A new report by the U.S. State Department lays out which countries are adhering to U.S. guidelines on Human Trafficking. The report divides the world into three tiers: those who fully meet minimum standards outlined in The Trafficking Victims Protection Act of 2000 (TVPA) for addressing human trafficking, those who don't fully meet the standards but who are making an effort to combat trafficking, and those who are not meeting the standards and are not making an effort to do so.
Human trafficking is the coercion of others to perform sex work, involuntary servitude or forced labor. A widespread form of modern-day slavery, victims are often smuggled across borders to work for nothing, though many are enslaved without migration.
It's an international problem that ruins the lives of thousands of women, children and men. In 2016, over 66,000 victims of trafficking were identified by the 2017 U.S. Trafficking in Persons Report, but many more victims than this suffer in silence. Trafficking tears families apart and distorts nations' economies. Some governments are now beginning to address the crisis by adhering to the TVPA.
U.S. & World
Check out the map above to see what countries are doing the most and least to address human trafficking.
The TVPA defines “severe forms of trafficking in persons” as:
1. Sex trafficking in which a commercial sex act is induced by force, fraud, or coercion, or in which the person induced to perform such an act has not attained 18 years of age; or
2. The recruitment, harboring, transportation, provision, or obtaining of a person for labor or services, through the use of force, fraud, or coercion for the purpose of subjection to involuntary servitude, peonage, debt bondage, or slavery.
Here is more information on the categories:

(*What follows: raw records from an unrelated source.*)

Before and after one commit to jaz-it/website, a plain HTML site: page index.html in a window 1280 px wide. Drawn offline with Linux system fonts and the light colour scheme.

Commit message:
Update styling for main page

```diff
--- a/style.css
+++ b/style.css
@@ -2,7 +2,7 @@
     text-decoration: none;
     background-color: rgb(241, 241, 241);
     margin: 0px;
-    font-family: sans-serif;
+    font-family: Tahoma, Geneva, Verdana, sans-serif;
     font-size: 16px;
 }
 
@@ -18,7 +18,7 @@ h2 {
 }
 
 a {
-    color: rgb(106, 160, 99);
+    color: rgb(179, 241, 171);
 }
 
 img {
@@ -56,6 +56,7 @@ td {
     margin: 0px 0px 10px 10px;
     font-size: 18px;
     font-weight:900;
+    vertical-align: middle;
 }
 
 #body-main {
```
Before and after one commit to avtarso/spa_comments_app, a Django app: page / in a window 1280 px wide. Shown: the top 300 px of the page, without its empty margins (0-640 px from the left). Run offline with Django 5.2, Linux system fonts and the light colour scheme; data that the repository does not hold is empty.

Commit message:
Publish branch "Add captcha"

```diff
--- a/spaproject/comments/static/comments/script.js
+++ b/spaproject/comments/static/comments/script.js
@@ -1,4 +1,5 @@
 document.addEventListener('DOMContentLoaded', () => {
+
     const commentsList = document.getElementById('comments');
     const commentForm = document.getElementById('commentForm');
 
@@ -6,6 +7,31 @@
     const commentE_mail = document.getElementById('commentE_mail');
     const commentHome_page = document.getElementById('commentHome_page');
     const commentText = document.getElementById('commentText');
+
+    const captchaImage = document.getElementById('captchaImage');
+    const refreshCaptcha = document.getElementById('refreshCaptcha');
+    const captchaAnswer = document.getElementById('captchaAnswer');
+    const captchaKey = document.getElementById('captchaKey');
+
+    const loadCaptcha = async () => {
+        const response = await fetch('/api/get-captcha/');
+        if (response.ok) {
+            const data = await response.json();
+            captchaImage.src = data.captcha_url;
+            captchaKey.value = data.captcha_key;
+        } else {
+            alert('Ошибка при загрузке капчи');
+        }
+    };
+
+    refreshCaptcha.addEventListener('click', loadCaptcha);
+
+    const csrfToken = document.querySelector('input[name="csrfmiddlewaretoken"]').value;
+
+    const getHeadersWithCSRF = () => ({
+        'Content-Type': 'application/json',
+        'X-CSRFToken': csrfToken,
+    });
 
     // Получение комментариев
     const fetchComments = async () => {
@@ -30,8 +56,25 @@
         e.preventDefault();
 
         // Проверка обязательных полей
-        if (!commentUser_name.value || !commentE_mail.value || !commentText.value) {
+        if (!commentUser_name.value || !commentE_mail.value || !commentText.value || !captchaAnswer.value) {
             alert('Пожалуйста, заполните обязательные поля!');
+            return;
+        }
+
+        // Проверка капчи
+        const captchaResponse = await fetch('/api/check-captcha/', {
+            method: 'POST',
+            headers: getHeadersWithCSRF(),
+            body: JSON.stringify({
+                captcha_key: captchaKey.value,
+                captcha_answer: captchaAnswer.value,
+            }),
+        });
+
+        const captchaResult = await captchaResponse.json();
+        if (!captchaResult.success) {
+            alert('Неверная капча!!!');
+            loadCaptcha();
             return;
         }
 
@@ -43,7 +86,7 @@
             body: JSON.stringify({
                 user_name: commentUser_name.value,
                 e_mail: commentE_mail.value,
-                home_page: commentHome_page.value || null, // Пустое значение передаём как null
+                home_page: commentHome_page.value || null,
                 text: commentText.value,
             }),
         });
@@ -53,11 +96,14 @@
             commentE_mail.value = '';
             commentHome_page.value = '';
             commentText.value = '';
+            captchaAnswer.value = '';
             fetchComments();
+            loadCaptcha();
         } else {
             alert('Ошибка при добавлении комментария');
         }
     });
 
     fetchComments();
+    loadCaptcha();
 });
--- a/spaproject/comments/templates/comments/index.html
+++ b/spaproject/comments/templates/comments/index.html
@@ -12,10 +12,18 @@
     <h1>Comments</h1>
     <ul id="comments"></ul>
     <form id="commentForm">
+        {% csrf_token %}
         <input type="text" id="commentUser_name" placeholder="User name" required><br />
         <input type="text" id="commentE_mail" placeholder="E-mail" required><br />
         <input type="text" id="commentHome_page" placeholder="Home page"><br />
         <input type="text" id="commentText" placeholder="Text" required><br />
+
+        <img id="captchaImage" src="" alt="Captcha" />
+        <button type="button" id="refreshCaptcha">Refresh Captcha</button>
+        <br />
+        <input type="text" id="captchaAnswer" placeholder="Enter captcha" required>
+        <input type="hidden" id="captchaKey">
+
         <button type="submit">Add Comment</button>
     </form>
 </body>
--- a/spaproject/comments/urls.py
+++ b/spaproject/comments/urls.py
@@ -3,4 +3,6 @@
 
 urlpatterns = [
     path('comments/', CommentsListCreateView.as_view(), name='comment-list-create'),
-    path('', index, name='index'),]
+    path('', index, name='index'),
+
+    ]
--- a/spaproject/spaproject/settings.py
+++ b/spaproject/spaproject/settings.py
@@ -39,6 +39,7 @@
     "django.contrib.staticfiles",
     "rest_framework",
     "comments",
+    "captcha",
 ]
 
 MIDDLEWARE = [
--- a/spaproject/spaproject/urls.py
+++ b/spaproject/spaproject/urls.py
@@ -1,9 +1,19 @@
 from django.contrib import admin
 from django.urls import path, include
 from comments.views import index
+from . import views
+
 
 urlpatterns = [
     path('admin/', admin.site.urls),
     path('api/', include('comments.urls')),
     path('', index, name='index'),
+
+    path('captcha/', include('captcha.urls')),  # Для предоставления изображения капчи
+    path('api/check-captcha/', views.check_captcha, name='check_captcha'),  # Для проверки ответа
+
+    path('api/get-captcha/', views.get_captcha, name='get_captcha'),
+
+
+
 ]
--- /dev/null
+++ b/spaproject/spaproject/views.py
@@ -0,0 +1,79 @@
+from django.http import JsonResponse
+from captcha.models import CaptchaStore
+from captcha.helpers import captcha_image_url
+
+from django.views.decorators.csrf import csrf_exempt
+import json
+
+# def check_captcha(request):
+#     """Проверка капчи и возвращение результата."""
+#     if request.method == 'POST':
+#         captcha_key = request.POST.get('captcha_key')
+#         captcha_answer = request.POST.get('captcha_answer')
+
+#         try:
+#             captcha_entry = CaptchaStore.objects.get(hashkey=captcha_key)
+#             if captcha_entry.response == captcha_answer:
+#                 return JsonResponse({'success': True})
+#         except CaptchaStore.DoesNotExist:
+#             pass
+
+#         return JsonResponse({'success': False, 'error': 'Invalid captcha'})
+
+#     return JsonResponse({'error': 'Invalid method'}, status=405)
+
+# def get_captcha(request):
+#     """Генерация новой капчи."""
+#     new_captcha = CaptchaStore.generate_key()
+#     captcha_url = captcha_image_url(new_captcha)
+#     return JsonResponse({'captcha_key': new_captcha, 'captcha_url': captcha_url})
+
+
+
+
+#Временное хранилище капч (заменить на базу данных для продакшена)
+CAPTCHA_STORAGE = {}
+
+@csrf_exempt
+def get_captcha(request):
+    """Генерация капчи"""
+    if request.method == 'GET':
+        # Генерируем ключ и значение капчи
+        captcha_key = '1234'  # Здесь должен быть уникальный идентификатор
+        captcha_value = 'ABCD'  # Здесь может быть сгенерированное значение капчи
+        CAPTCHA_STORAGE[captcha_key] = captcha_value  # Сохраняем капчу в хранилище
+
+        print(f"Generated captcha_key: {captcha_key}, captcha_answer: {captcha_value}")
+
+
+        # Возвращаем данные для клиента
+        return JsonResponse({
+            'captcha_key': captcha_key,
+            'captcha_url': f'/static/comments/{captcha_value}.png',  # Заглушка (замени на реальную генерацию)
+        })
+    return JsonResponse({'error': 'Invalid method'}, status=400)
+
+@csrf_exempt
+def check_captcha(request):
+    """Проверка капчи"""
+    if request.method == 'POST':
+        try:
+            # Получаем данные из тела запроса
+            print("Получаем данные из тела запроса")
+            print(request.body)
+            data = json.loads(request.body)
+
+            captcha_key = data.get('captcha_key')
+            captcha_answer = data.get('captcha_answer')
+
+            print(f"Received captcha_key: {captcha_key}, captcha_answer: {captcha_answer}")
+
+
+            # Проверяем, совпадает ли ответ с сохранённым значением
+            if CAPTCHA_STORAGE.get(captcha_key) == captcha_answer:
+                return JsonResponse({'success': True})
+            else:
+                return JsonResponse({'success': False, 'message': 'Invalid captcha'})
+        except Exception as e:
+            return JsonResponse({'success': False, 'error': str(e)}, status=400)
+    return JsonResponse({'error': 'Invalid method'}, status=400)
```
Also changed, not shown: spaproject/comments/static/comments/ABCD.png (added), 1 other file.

The governments of countries that fully meet the TVPA’s minimum standards for the elimination of trafficking.
The governments of countries that do not fully meet the TVPA’s minimum standards but are making significant efforts to bring themselves into compliance with those standards.
Tier 2 Watch List
The government of countries that do not fully meet the TVPA’s minimum standards, but are making significant efforts to bring themselves into compliance with those standards, and for which:
a. the absolute number of victims of severe forms of trafficking is very significant or is significantly increasing;
b. there is a failure to provide evidence of increasing efforts to combat severe forms of trafficking in persons from the previous year, including increased investigations, prosecution, and convictions of trafficking crimes, increased assistance to victims, and decreasing evidence of complicity in severe forms of trafficking by government officials; or
c. the determination that a country is making significant efforts to bring itself into compliance with minimum standards was based on commitments by the country to take additional steps over the next year.
The governments of countries that do not fully meet the TVPA’s minimum standards and are not making significant efforts to do so.
Source: 2017 Trafficking in Persons Report, State Department